- **What the task asks**: The required lines are those that contain "flex"; pull them out of the data and copy them.

- **Provided data**:
····················

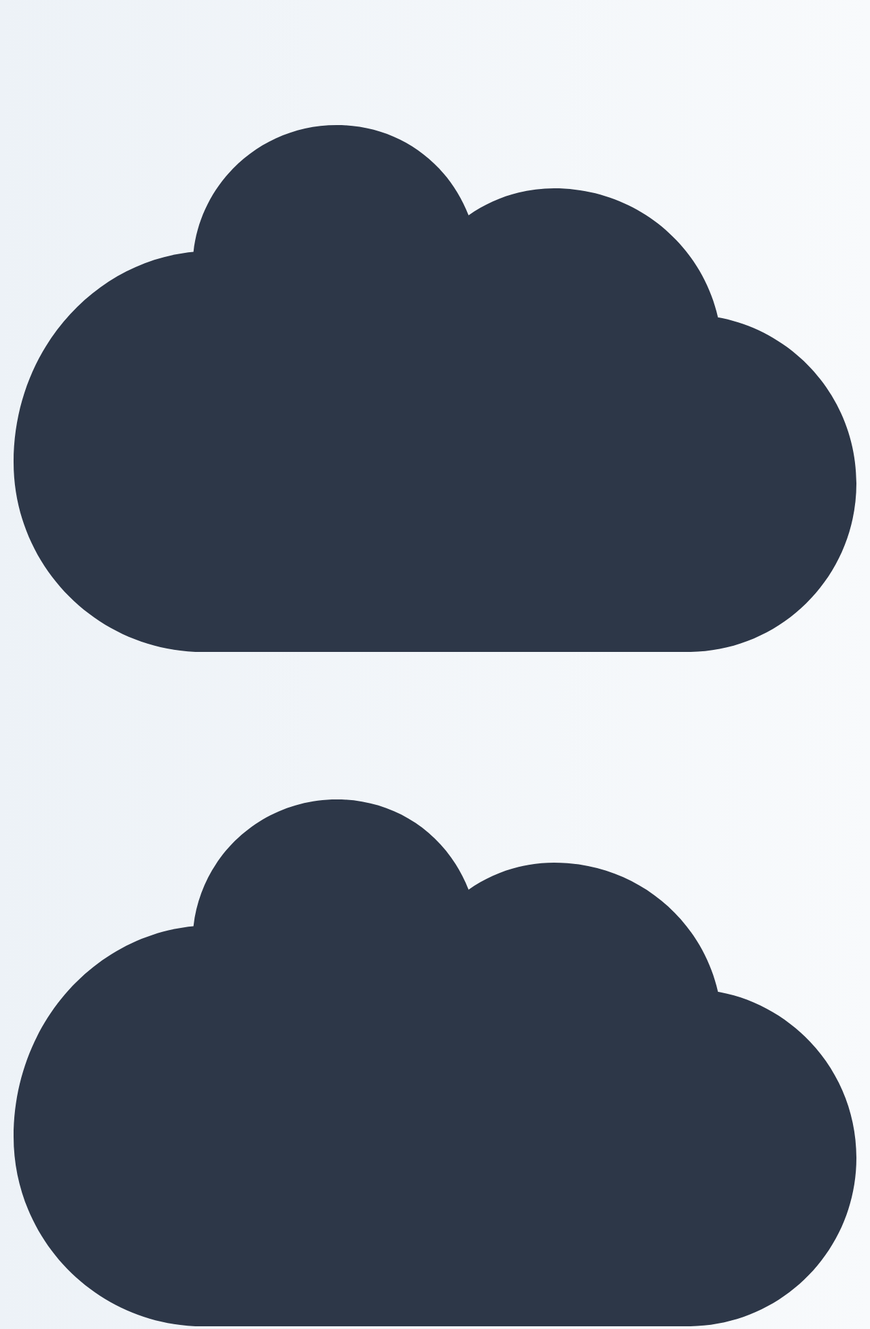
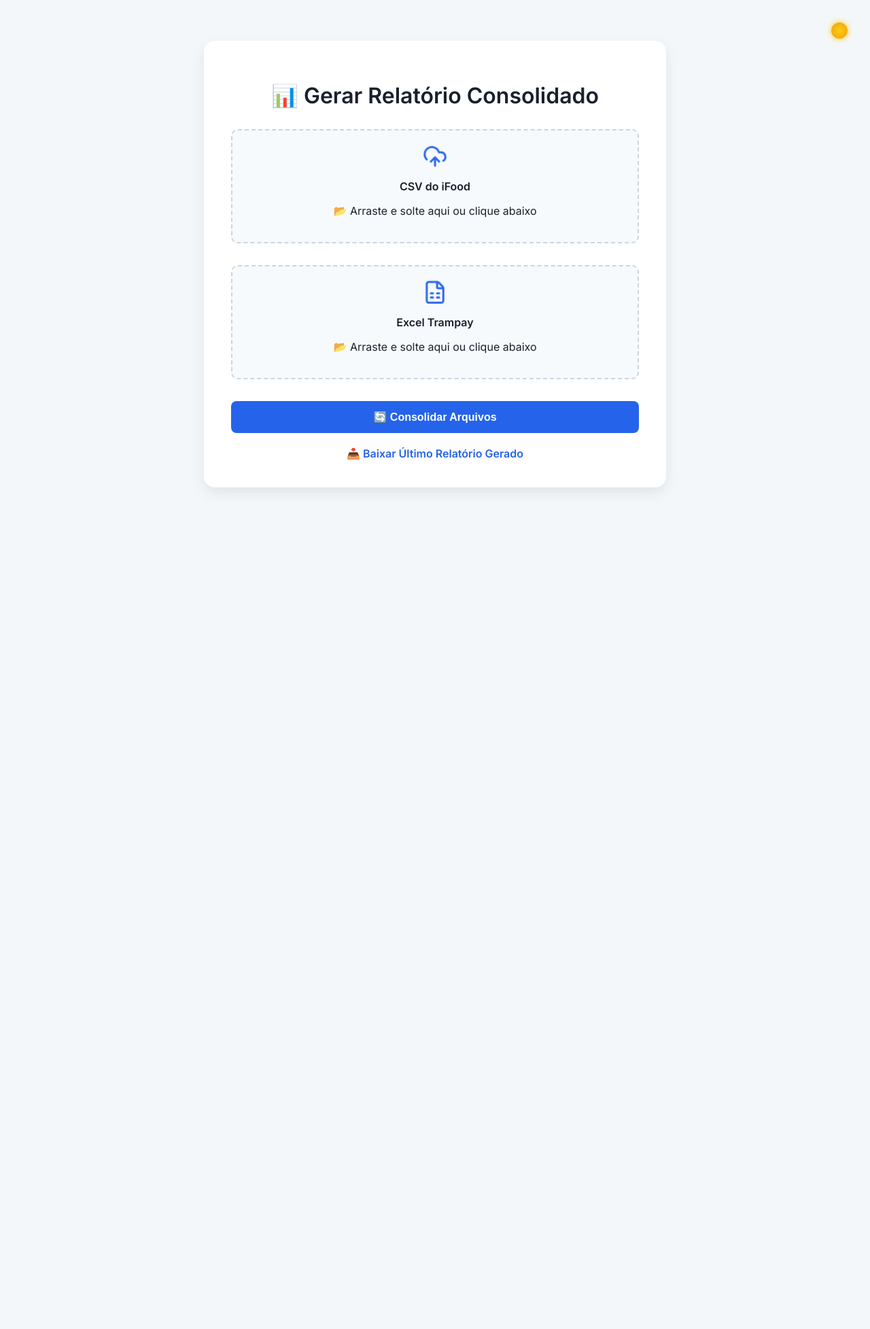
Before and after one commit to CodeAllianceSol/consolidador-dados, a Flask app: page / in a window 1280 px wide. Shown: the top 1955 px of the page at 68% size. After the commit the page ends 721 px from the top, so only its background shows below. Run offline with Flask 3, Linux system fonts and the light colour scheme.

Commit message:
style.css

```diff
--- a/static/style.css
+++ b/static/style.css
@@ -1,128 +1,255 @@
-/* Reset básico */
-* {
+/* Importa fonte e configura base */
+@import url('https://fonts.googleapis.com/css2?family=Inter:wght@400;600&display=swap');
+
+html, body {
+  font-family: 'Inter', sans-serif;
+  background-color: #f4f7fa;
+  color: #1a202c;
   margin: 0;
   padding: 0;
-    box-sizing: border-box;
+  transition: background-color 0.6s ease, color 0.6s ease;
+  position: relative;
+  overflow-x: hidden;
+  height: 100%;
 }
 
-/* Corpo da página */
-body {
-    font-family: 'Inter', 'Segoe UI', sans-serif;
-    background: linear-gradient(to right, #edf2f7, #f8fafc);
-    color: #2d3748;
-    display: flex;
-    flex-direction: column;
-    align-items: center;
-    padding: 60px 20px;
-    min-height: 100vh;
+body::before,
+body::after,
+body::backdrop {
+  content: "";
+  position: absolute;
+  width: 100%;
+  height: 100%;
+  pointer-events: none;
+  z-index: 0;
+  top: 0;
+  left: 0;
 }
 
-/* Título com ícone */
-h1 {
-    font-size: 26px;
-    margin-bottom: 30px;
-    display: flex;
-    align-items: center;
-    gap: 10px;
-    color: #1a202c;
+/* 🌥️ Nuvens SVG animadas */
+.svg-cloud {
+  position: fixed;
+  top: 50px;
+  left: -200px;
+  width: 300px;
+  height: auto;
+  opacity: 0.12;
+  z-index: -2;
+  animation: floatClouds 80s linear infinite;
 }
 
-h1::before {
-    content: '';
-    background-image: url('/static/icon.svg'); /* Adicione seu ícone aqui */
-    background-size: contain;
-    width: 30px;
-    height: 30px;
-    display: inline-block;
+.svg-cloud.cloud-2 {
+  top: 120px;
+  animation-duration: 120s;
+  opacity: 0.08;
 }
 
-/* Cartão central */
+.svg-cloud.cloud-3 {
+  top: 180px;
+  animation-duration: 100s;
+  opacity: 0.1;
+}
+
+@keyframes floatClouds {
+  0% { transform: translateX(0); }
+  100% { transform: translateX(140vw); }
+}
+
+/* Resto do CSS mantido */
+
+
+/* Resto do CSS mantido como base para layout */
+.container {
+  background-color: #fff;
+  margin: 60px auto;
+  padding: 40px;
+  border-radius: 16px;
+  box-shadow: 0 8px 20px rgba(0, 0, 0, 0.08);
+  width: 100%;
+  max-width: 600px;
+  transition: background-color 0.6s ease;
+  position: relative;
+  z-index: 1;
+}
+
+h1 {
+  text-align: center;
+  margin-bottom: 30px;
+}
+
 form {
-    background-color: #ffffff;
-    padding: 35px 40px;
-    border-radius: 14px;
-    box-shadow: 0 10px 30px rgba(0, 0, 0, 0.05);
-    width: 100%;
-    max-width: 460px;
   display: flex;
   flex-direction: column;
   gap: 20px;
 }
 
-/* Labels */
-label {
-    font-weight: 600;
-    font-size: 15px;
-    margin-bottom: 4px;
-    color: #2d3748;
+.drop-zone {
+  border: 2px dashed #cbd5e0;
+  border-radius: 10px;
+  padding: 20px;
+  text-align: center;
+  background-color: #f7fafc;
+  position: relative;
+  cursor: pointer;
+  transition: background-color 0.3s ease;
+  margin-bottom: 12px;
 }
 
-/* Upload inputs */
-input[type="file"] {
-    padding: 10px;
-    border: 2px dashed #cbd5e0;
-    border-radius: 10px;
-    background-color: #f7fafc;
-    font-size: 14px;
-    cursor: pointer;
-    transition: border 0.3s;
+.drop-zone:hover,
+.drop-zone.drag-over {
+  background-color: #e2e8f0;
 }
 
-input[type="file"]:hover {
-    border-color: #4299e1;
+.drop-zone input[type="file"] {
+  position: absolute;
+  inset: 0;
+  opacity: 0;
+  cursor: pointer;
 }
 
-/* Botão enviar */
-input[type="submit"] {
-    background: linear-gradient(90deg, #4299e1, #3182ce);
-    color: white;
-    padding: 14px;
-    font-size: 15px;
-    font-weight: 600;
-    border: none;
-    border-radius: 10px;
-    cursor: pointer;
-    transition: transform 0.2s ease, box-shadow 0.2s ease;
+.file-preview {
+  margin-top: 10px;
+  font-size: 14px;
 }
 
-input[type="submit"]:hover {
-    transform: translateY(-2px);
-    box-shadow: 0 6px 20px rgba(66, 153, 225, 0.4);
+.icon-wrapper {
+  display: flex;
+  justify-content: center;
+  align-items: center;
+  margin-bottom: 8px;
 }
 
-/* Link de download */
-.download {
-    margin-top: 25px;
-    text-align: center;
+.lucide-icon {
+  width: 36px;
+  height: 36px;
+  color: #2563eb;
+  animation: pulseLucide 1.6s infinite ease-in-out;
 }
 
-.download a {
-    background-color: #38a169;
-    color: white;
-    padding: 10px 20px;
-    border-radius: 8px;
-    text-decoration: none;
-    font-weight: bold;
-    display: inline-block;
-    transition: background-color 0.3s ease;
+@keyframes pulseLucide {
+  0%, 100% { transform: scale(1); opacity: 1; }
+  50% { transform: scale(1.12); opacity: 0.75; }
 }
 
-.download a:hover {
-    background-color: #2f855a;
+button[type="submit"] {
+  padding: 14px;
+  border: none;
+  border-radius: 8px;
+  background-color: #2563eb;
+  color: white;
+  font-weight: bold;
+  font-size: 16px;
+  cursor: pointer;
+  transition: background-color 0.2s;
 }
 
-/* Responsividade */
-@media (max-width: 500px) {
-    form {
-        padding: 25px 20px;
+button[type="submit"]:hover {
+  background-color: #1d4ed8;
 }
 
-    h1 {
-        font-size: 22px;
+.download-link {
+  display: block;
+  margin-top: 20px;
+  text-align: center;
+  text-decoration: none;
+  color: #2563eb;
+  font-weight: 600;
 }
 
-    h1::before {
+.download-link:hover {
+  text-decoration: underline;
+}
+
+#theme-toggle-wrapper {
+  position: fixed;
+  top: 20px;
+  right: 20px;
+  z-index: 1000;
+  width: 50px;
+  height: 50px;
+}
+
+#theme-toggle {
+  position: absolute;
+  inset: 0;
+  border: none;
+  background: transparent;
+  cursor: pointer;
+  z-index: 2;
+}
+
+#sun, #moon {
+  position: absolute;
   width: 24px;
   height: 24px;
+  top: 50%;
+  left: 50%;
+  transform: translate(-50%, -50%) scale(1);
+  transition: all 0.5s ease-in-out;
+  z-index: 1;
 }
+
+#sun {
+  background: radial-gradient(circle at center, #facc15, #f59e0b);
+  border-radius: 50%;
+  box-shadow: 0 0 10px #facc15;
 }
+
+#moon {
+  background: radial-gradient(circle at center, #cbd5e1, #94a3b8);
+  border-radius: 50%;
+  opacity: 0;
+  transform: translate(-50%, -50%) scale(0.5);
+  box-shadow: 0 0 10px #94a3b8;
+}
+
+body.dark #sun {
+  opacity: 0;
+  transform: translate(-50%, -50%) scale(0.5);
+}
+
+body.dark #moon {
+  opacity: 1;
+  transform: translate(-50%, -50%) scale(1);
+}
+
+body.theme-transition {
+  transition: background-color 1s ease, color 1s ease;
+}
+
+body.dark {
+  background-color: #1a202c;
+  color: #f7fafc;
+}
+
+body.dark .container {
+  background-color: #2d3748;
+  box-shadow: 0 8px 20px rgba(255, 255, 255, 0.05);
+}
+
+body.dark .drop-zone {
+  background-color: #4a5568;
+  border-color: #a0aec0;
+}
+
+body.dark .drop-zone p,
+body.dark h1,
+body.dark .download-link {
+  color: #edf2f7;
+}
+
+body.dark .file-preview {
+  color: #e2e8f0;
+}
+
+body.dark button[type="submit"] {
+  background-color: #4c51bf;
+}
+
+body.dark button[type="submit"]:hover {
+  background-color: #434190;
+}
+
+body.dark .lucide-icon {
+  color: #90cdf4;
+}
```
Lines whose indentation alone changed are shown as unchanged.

····················

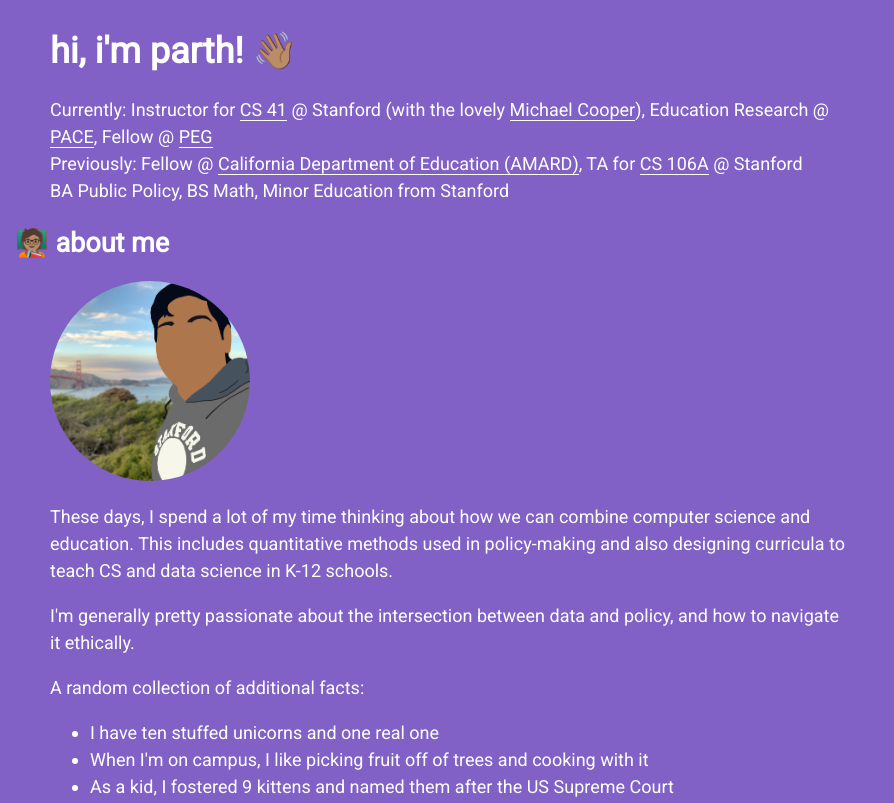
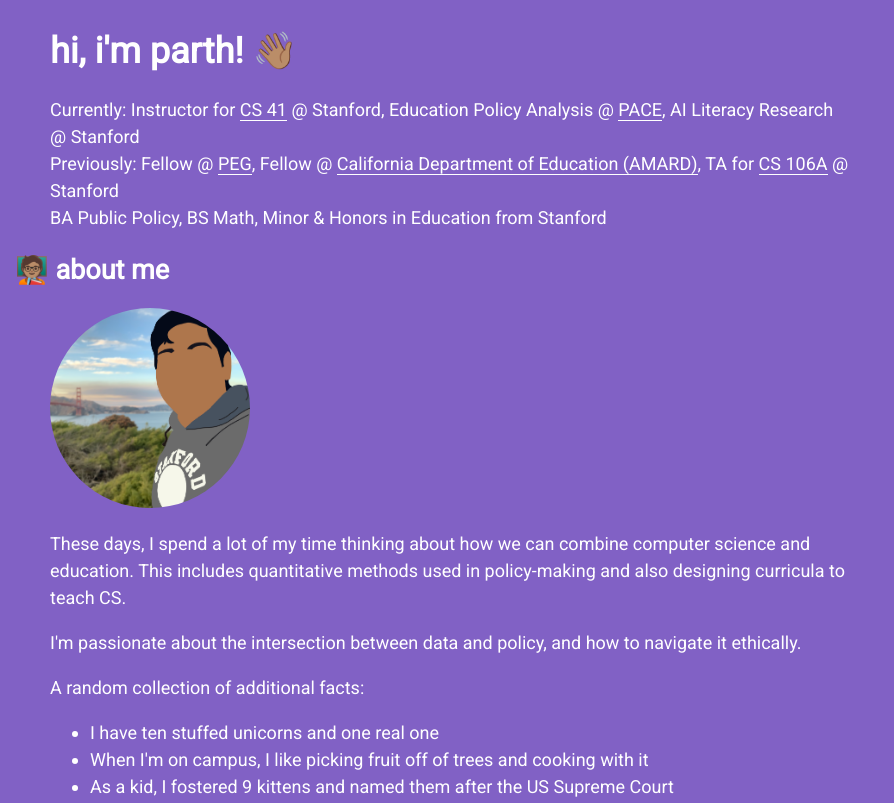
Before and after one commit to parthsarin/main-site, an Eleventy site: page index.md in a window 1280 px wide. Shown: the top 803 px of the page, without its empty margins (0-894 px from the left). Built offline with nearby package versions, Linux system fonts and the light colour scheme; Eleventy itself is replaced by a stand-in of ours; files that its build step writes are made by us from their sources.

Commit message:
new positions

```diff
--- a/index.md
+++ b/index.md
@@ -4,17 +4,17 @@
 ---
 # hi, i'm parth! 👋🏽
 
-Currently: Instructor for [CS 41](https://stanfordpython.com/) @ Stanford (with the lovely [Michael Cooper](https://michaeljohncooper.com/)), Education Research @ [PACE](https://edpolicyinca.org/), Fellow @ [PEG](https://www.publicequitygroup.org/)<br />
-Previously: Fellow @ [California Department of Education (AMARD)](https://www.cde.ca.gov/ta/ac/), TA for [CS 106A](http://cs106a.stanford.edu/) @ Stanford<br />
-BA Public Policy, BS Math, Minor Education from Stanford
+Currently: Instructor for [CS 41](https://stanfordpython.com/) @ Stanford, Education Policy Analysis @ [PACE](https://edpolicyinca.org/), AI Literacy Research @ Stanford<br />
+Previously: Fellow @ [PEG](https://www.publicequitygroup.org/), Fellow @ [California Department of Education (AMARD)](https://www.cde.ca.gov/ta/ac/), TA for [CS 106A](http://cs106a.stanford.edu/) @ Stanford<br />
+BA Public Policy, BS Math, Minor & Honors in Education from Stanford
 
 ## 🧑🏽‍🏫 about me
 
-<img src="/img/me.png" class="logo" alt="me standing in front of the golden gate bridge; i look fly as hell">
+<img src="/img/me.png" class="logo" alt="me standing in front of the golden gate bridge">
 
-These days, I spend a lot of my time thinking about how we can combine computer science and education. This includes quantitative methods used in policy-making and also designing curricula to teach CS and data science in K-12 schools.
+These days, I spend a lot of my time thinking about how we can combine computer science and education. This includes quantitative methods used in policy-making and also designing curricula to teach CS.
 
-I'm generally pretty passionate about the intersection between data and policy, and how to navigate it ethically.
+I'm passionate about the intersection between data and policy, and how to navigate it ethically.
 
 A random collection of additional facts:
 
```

····················

- **Answer for this exercise**:
-    display: flex;
-    flex-direction: column;
-    display: flex;
   display: flex;
   flex-direction: column;
+  display: flex;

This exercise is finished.